_YOUR GOAL_
State the number of lines in these records that include the string "href", and say nothing more.

_Items from a data source_
○ ○ ○ ○

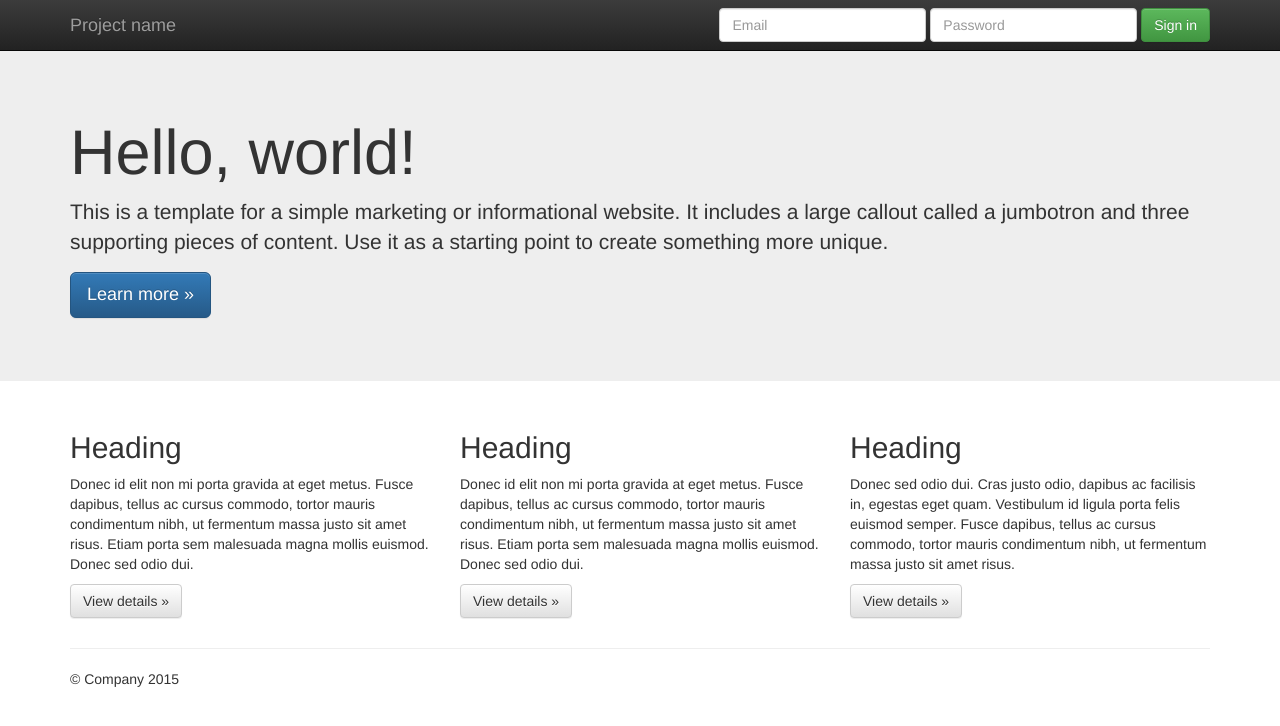
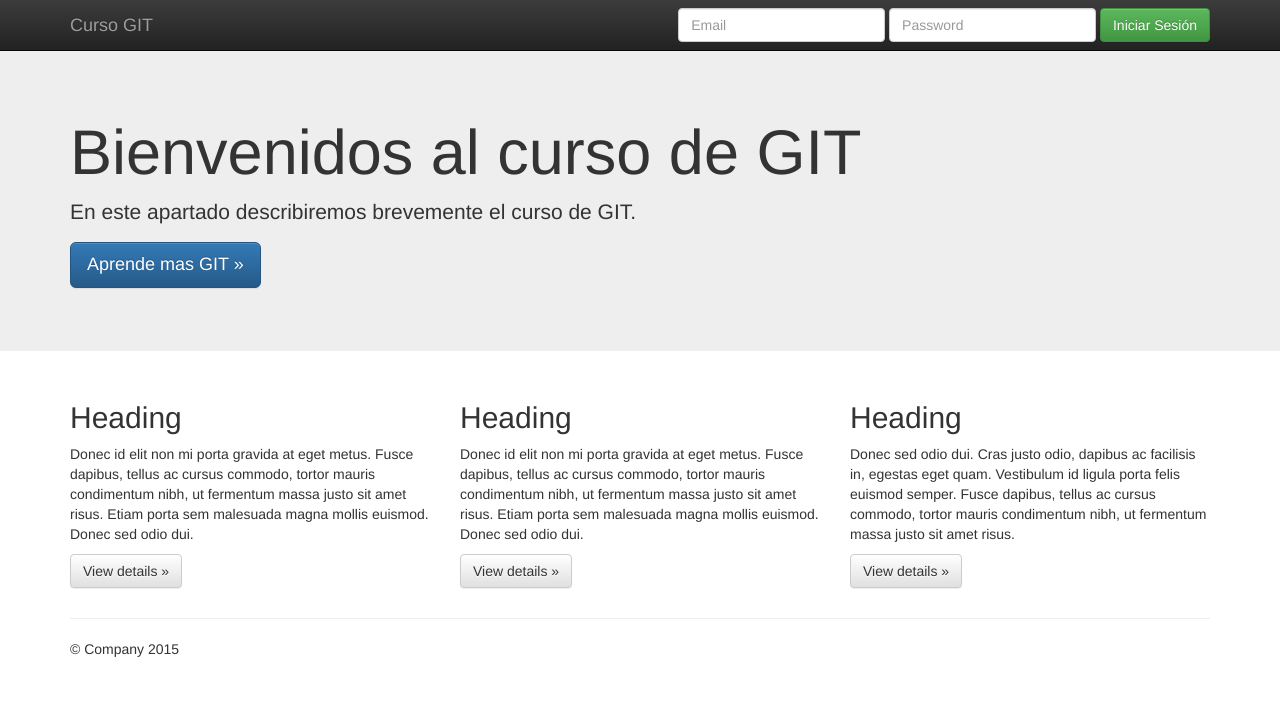
Before and after one commit to djimenezh/CursoGIT-, a plain HTML site: page index.html in a window 1280 px wide. Drawn offline with nearby package versions, Linux system fonts and the light colour scheme.

Commit message:
Se actualiza front- end del sitio, se editan labels y header de la pagina

```diff
--- a/index.html
+++ b/index.html
@@ -36,7 +36,7 @@
             <span class="icon-bar"></span>
             <span class="icon-bar"></span>
           </button>
-          <a class="navbar-brand" href="#">Project name</a>
+          <a class="navbar-brand" href="#">Curso GIT</a>
         </div>
         <div id="navbar" class="navbar-collapse collapse">
           <form class="navbar-form navbar-right" role="form">
@@ -46,7 +46,7 @@
             <div class="form-group">
               <input type="password" placeholder="Password" class="form-control">
             </div>
-            <button type="submit" class="btn btn-success">Sign in</button>
+            <button type="submit" class="btn btn-success">Iniciar Sesión</button>
           </form>
         </div><!--/.navbar-collapse -->
       </div>
@@ -55,9 +55,9 @@
     <!-- Main jumbotron for a primary marketing message or call to action -->
     <div class="jumbotron">
       <div class="container">
-        <h1>Hello, world!</h1>
-        <p>This is a template for a simple marketing or informational website. It includes a large callout called a jumbotron and three supporting pieces of content. Use it as a starting point to create something more unique.</p>
-        <p><a class="btn btn-primary btn-lg" href="#" role="button">Learn more &raquo;</a></p>
+        <h1>Bienvenidos al curso de GIT</h1>
+        <p>En este apartado describiremos brevemente el curso de GIT.</p>
+        <p><a class="btn btn-primary btn-lg" href="#" role="button">Aprende mas GIT  &raquo;</a></p>
       </div>
     </div>
 
```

○ ○ ○ ○

_RESPONSE_
4